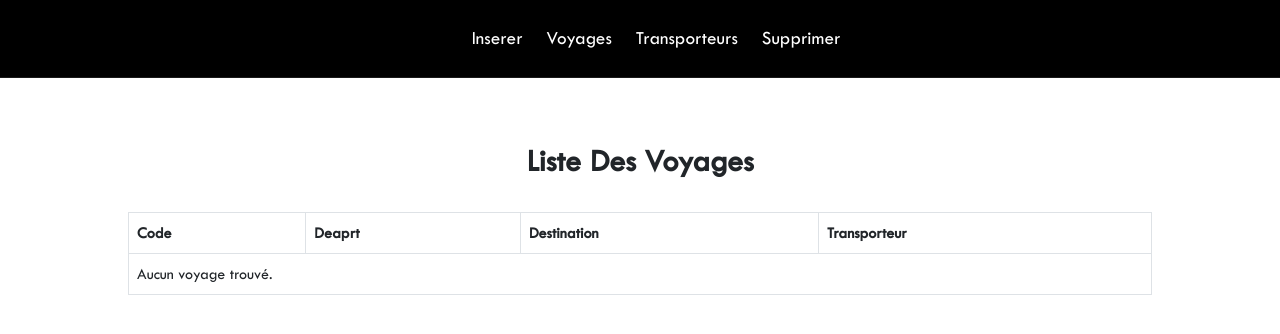
Repository: padevft/examen1-php
Page: http://localhost/server/pages/transporteurs.php
An editor plug-in stored every save of this project. The page is shown before and after the next save, followed by the edit.
The browser window is 1280 px wide. The pictures show the whole page.
The page is run by PHP 8.4 with error messages shown; the project is at /var/www/html/.

Above is the page before, as saved 2023-10-10 23:36:14.

### server/pages/transporteurs.php
<?php
    // require_once('../voyage/includes/Voyage.php');
    // require_once('../voyage/modeleVoyage.php');
    function Ctr_Liste(){
        // return Mdl_ListeTransporteur();
        return "";
    }
    $resultat = Ctr_Liste();
?>

<!DOCTYPE html>
<html lang="en">

<head>
  <meta charset="UTF-8" />
  <meta name="viewport" content="width=device-width, initial-scale=1.0" />
  <title>Examen1</title>

  <link rel="stylesheet" href="../../client/utilitaires/bootstrap/css/bootstrap.min.css">
  <link rel="stylesheet" href="../../client/utilitaires/font-awesome-4.7.0/css/font-awesome.min.css">
  <link rel="stylesheet" href="../../client/utilitaires/swiper/swiper-bundle.min.css">
  <link rel="stylesheet" href="../../client/css/styles.css">

</head>

<body>
  <header>
    <nav class="container-nav">
        <ul class="d-flex flex-row align-items-center justify-content-center gap-4 menu">
          <li><a href="./../../index.php" class="menu-item">Inserer</a></li>
            <li><a href="/server/pages/voyages.php" class="menu-item">Voyages</a></li>
            <li><a href="/server/pages/transporteurs.php" class="menu-item">Transporteurs</a></li>
            <li><a href="/server/pages/supprimerVols.php" class="menu-item">Supprimer</a></li>
        </ul>
    </nav>
  </header>
  <main class="voyages">
    <h2 class="d-flex justify-content-center py-3"><b>Liste Des Voyages</b></h2>
    <div class="table-responsive">
        <table class="table table-bordered rounded my-2 bg-white">
                <thead>
                    <tr class="active text-secondary">
                        <th>Code</th>
                        <th>Deaprt</th>
                        <th>Destination</th>
                        <th>Transporteur</th>
                    </tr>
                </thead>
                <tbody>
                <?php
                    // Testez si $resultat est un tableau
                    if (is_array($resultat)) {
                        // Si c'est un tableau, itérez à travers les éléments et affichez-les
                        foreach ($resultat as $row) {
                            echo "<tr>";
                            echo "<td>" . $row['code'] . "</td>";
                            echo "<td>" . $row['depart'] . "</td>";
                            echo "<td>" . $row['destination'] . "</td>";
                            echo "<td>" . $row['transporteur'] . "</td>";
                            echo "</tr>";
                        }
                    } else {
                        // Sinon, affichez un message d'erreur
                        echo "<tr><td colspan='4'>Aucun voyage trouvé.</td></tr>";
                    }
                    ?>
                </tbody>
            </table>
    </div>

  </main>
  </main>
  <script src="../../client/utilitaires/Jquery/jquery-3.6.0.min.js"></script>
  <script src="../../client/utilitaires/bootstrap/js/bootstrap.min.js"></script>
</body>

</html>

### client/css/styles.css
/* var text-decoration */
@font-face {
  font-family: myfont;
  src: url(../utilitaires/fonts/ufonts.com_tw-cen-mt.ttf);
}

:root {
  --color-primary: #c54f13;
  --color-primary-1: #b76b452e;
  --color-white-1: #fff;
  --color-dashed: #cccccc2f;
  --color-dashed-1: #cccccc90;
  --color-bg-1: rgba(0, 0, 0, 0.366);
}

* {
  transition: all 0.5s ease;
}

body {
  font-family: myfont !important;
}
h1 {
  display: inline-flex;
  position: relative;
  cursor: pointer;
}

a {
  color: unset;
  outline: unset;
  text-decoration: none !important;
}

ul {
  list-style-type: none; /* Retire les puces */
}

/*

****************************
Header
****************************

*/

header ul {
  margin: 0 !important;
}
.container-nav {
  padding: 1.5rem 0rem;
  background-color: black;
  border-bottom: 1px solid rgba(255, 255, 255, 0.1);
}

.menu-item {
  display: inline;
  position: relative;
  color: var(--color-white-1);
  padding-bottom: 5px;
  font-size: 1.2rem;
}

.menu-item:hover {
  color: var(--color-primary);
}
.menu-item::before {
  content: "";
  position: absolute;
  bottom: 0;
  left: 0;
  background: var(--color-primary);
  height: 2.5px;
  opacity: 1;
  visibility: visible;
  width: 0;
  -webkit-transition: 0.4s all ease-out;
  -o-transition: 0.4s all ease-out;
  transition: 0.4s all ease-out;
}
.menu-item:hover:before {
  width: 100%;
}

.container-form{
  border : 1px solid #ccc;
  border-radius: 10px;
  height: 100vh;
}
.voyages{
  padding: 3rem 8rem;
}

Loaded but not shown: client/utilitaires/bootstrap/css/bootstrap.min.css (library); client/utilitaires/font-awesome-4.7.0/css/font-awesome.min.css (library); client/utilitaires/swiper/swiper-bundle.min.css (library); client/utilitaires/Jquery/jquery-3.6.0.min.js (library); client/utilitaires/bootstrap/js/bootstrap.min.js (library)

After the next save:
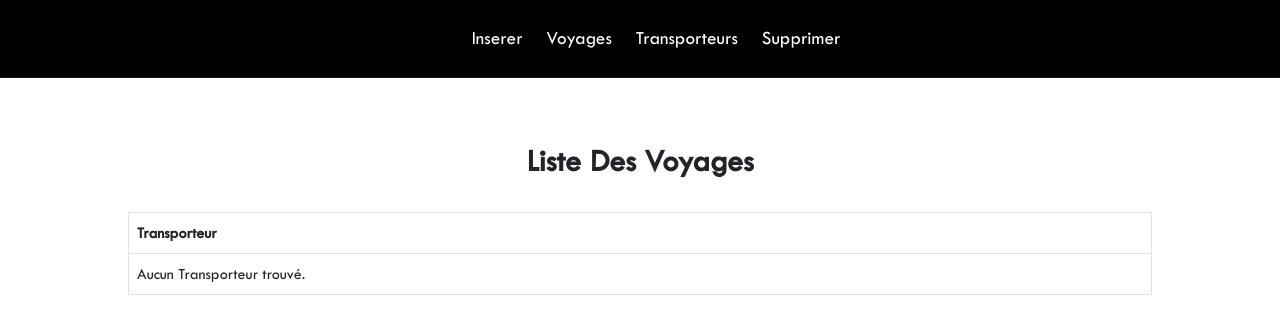
Saved 26 s later.
--- a/server/pages/transporteurs.php
+++ b/server/pages/transporteurs.php
@@ -40,9 +40,6 @@
         <table class="table table-bordered rounded my-2 bg-white">
                 <thead>
                     <tr class="active text-secondary">
-                        <th>Code</th>
-                        <th>Deaprt</th>
-                        <th>Destination</th>
                         <th>Transporteur</th>
                     </tr>
                 </thead>
@@ -53,15 +50,12 @@
                         // Si c'est un tableau, itérez à travers les éléments et affichez-les
                         foreach ($resultat as $row) {
                             echo "<tr>";
-                            echo "<td>" . $row['code'] . "</td>";
-                            echo "<td>" . $row['depart'] . "</td>";
-                            echo "<td>" . $row['destination'] . "</td>";
                             echo "<td>" . $row['transporteur'] . "</td>";
                             echo "</tr>";
                         }
                     } else {
                         // Sinon, affichez un message d'erreur
-                        echo "<tr><td colspan='4'>Aucun voyage trouvé.</td></tr>";
+                        echo "<tr><td colspan='4'>Aucun Transporteur trouvé.</td></tr>";
                     }
                     ?>
                 </tbody>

AIM OF THE TASK. Your answer should be every line above, written out exactly, with no pictures.

EXERCISE RESPONSE.
Repository: padevft/examen1-php
Page: http://localhost/server/pages/transporteurs.php
An editor plug-in stored every save of this project. The page is shown before and after the next save, followed by the edit.
The browser window is 1280 px wide. The pictures show the whole page.
The page is run by PHP 8.4 with error messages shown; the project is at /var/www/html/.

Above is the page before, as saved 2023-10-10 23:36:14.

### server/pages/transporteurs.php
<?php
    // require_once('../voyage/includes/Voyage.php');
    // require_once('../voyage/modeleVoyage.php');
    function Ctr_Liste(){
        // return Mdl_ListeTransporteur();
        return "";
    }
    $resultat = Ctr_Liste();
?>

<!DOCTYPE html>
<html lang="en">

<head>
  <meta charset="UTF-8" />
  <meta name="viewport" content="width=device-width, initial-scale=1.0" />
  <title>Examen1</title>

  <link rel="stylesheet" href="../../client/utilitaires/bootstrap/css/bootstrap.min.css">
  <link rel="stylesheet" href="../../client/utilitaires/font-awesome-4.7.0/css/font-awesome.min.css">
  <link rel="stylesheet" href="../../client/utilitaires/swiper/swiper-bundle.min.css">
  <link rel="stylesheet" href="../../client/css/styles.css">

</head>

<body>
  <header>
    <nav class="container-nav">
        <ul class="d-flex flex-row align-items-center justify-content-center gap-4 menu">
          <li><a href="./../../index.php" class="menu-item">Inserer</a></li>
            <li><a href="/server/pages/voyages.php" class="menu-item">Voyages</a></li>
            <li><a href="/server/pages/transporteurs.php" class="menu-item">Transporteurs</a></li>
            <li><a href="/server/pages/supprimerVols.php" class="menu-item">Supprimer</a></li>
        </ul>
    </nav>
  </header>
  <main class="voyages">
    <h2 class="d-flex justify-content-center py-3"><b>Liste Des Voyages</b></h2>
    <div class="table-responsive">
        <table class="table table-bordered rounded my-2 bg-white">
                <thead>
                    <tr class="active text-secondary">
                        <th>Code</th>
                        <th>Deaprt</th>
                        <th>Destination</th>
                        <th>Transporteur</th>
                    </tr>
                </thead>
                <tbody>
                <?php
                    // Testez si $resultat est un tableau
                    if (is_array($resultat)) {
                        // Si c'est un tableau, itérez à travers les éléments et affichez-les
                        foreach ($resultat as $row) {
                            echo "<tr>";
                            echo "<td>" . $row['code'] . "</td>";
                            echo "<td>" . $row['depart'] . "</td>";
                            echo "<td>" . $row['destination'] . "</td>";
                            echo "<td>" . $row['transporteur'] . "</td>";
                            echo "</tr>";
                        }
                    } else {
                        // Sinon, affichez un message d'erreur
                        echo "<tr><td colspan='4'>Aucun voyage trouvé.</td></tr>";
                    }
                    ?>
                </tbody>
            </table>
    </div>

  </main>
  </main>
  <script src="../../client/utilitaires/Jquery/jquery-3.6.0.min.js"></script>
  <script src="../../client/utilitaires/bootstrap/js/bootstrap.min.js"></script>
</body>

</html>

### client/css/styles.css
/* var text-decoration */
@font-face {
  font-family: myfont;
  src: url(../utilitaires/fonts/ufonts.com_tw-cen-mt.ttf);
}

:root {
  --color-primary: #c54f13;
  --color-primary-1: #b76b452e;
  --color-white-1: #fff;
  --color-dashed: #cccccc2f;
  --color-dashed-1: #cccccc90;
  --color-bg-1: rgba(0, 0, 0, 0.366);
}

* {
  transition: all 0.5s ease;
}

body {
  font-family: myfont !important;
}
h1 {
  display: inline-flex;
  position: relative;
  cursor: pointer;
}

a {
  color: unset;
  outline: unset;
  text-decoration: none !important;
}

ul {
  list-style-type: none; /* Retire les puces */
}

/*

****************************
Header
****************************

*/

header ul {
  margin: 0 !important;
}
.container-nav {
  padding: 1.5rem 0rem;
  background-color: black;
  border-bottom: 1px solid rgba(255, 255, 255, 0.1);
}

.menu-item {
  display: inline;
  position: relative;
  color: var(--color-white-1);
  padding-bottom: 5px;
  font-size: 1.2rem;
}

.menu-item:hover {
  color: var(--color-primary);
}
.menu-item::before {
  content: "";
  position: absolute;
  bottom: 0;
  left: 0;
  background: var(--color-primary);
  height: 2.5px;
  opacity: 1;
  visibility: visible;
  width: 0;
  -webkit-transition: 0.4s all ease-out;
  -o-transition: 0.4s all ease-out;
  transition: 0.4s all ease-out;
}
.menu-item:hover:before {
  width: 100%;
}

.container-form{
  border : 1px solid #ccc;
  border-radius: 10px;
  height: 100vh;
}
.voyages{
  padding: 3rem 8rem;
}

Loaded but not shown: client/utilitaires/bootstrap/css/bootstrap.min.css (library); client/utilitaires/font-awesome-4.7.0/css/font-awesome.min.css (library); client/utilitaires/swiper/swiper-bundle.min.css (library); client/utilitaires/Jquery/jquery-3.6.0.min.js (library); client/utilitaires/bootstrap/js/bootstrap.min.js (library)

After the next save:
Saved 26 s later.
--- a/server/pages/transporteurs.php
+++ b/server/pages/transporteurs.php
@@ -40,9 +40,6 @@
         <table class="table table-bordered rounded my-2 bg-white">
                 <thead>
                     <tr class="active text-secondary">
-                        <th>Code</th>
-                        <th>Deaprt</th>
-                        <th>Destination</th>
                         <th>Transporteur</th>
                     </tr>
                 </thead>
@@ -53,15 +50,12 @@
                         // Si c'est un tableau, itérez à travers les éléments et affichez-les
                         foreach ($resultat as $row) {
                             echo "<tr>";
-                            echo "<td>" . $row['code'] . "</td>";
-                            echo "<td>" . $row['depart'] . "</td>";
-                            echo "<td>" . $row['destination'] . "</td>";
                             echo "<td>" . $row['transporteur'] . "</td>";
                             echo "</tr>";
                         }
                     } else {
                         // Sinon, affichez un message d'erreur
-                        echo "<tr><td colspan='4'>Aucun voyage trouvé.</td></tr>";
+                        echo "<tr><td colspan='4'>Aucun Transporteur trouvé.</td></tr>";
                     }
                     ?>
                 </tbody>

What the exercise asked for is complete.